Beautifully engraved certificate from the St. Louis Southwestern Railway Company issued in 1891. This historic document was printed by the Franklin Banknote Company and has an ornate border around it with a vignette of a train. This item is hand signed by the Company's Vice President ( Edwin Gould ) and Secretary and is over 115 years old.

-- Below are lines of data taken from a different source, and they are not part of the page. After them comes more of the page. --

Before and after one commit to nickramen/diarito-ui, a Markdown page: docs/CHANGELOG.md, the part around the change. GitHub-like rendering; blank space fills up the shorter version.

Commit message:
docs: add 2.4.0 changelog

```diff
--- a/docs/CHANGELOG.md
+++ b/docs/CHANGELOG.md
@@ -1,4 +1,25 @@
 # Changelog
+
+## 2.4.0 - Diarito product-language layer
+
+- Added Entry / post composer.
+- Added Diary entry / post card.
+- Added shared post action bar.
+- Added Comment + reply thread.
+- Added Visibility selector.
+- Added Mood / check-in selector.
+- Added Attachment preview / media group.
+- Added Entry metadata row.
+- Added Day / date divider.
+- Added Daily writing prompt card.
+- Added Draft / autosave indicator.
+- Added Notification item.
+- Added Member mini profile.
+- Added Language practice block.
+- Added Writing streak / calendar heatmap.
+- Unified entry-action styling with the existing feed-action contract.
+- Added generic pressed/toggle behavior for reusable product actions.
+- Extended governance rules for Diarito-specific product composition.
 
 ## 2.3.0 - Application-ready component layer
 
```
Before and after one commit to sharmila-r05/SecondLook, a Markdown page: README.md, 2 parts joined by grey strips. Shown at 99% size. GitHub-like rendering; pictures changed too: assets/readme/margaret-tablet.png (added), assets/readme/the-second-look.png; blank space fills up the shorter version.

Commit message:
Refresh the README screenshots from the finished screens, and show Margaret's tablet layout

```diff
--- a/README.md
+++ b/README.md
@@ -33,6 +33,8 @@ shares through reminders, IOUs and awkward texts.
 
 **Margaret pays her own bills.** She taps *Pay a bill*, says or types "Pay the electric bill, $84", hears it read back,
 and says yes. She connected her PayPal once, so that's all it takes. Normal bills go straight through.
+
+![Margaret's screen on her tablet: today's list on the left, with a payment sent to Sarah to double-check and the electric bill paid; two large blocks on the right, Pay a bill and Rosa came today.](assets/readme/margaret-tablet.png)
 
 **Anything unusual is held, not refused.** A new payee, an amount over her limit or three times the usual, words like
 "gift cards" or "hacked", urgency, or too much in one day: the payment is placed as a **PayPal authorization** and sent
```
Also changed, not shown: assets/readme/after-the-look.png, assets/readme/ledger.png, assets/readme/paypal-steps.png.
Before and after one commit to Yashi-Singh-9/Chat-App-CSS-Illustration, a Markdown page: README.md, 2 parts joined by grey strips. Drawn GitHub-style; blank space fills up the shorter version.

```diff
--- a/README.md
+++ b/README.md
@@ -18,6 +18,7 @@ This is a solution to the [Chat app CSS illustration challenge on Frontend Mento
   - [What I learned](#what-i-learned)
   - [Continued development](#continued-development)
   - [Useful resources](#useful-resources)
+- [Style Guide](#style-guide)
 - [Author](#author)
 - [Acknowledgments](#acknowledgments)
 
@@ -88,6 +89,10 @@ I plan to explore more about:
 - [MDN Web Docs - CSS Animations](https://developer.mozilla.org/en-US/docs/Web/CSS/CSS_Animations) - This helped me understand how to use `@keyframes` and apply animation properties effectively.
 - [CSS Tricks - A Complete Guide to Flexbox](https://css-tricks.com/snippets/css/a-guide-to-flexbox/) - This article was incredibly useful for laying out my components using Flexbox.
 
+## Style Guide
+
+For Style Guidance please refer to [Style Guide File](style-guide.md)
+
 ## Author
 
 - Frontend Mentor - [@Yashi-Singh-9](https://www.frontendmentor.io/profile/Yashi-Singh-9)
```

The St. Louis Southwestern Railway Company was incorporated in Texas on January 12, 1891, and in Missouri on January 16, 1891. The company was chartered to acquire the properties formerly operated by the St. Louis, Arkansas and Texas Railway Company in Texas, which were sold under foreclosure on January 9, 1891. Including branch lines, on June 30, 1915, the system owned 1,542 miles of main track, of which 803 miles were in Texas. The St. Louis Southwestern also operated over an additional 230 miles via trackage rights. Members of the first board of directors included Louis Fitzgerald, Edwin Gould, and Winslow Pierce of New York; George Clark and C. M. Shelly of Waco; S. W. Fordyce of St. Louis; Tom Randolph of Sherman; J. A. Edson of Tyler; H. G. Fleming of Texarkana; and James Garrity of Corsicana. Edwin Gould The year 1898 saw the passing from actual participation in the business of the company, one of its most ardent. leaders. On October 31, Samuel Fordyce relinquished his office to Edwin Gould after a service record of approximately twenty years. Fordyce's resignation was due chiefly to his differences with George J. Gould, who demanded that Fordyce turn over the business of the Cotton Belt in Texas and Arkansas at junction points to his Texas roads and to the Missouri Pacific, regardless of pre-established rate agreements. After another disagreement over the defeat of a railroad commission in Arkansas, Fordyce tendered his resignation. Edwin Gould, second son of Jay Gould, was first connected with the road in 1888 as secretary, and was elected vice president in 1891 during the reorganization. He was born on February 26, 1866, and attended private schools until he became old enough to enter Columbia University, where, after three years, he decided that his interests were more in the commercial lines than in the literary. Despite his father s refusal to give him permission, he left college and turned to Wall Street, where in six months his operations showed a profit of one million dollars. In 1925 he sold control of the Cotton Belt to the Rock Island Railroad, which terminated the connection of the Gould family as railroad operators in this country after more than sixty-eight years of having controlling interest in one or more railroads. He turned his attention to helping establish homes and foundations for underprivileged children. The most noteworthy of these were the Edwin Gould Foundation for Children, the Hopewell Society of Brooklyn, and the Berkshire Industrial Farms at Canaan, New York. When the United States entered the first World War, he served first as supply sergeant of Troop A, Squadron A, and later as major in the ordnance department of the First Brigade.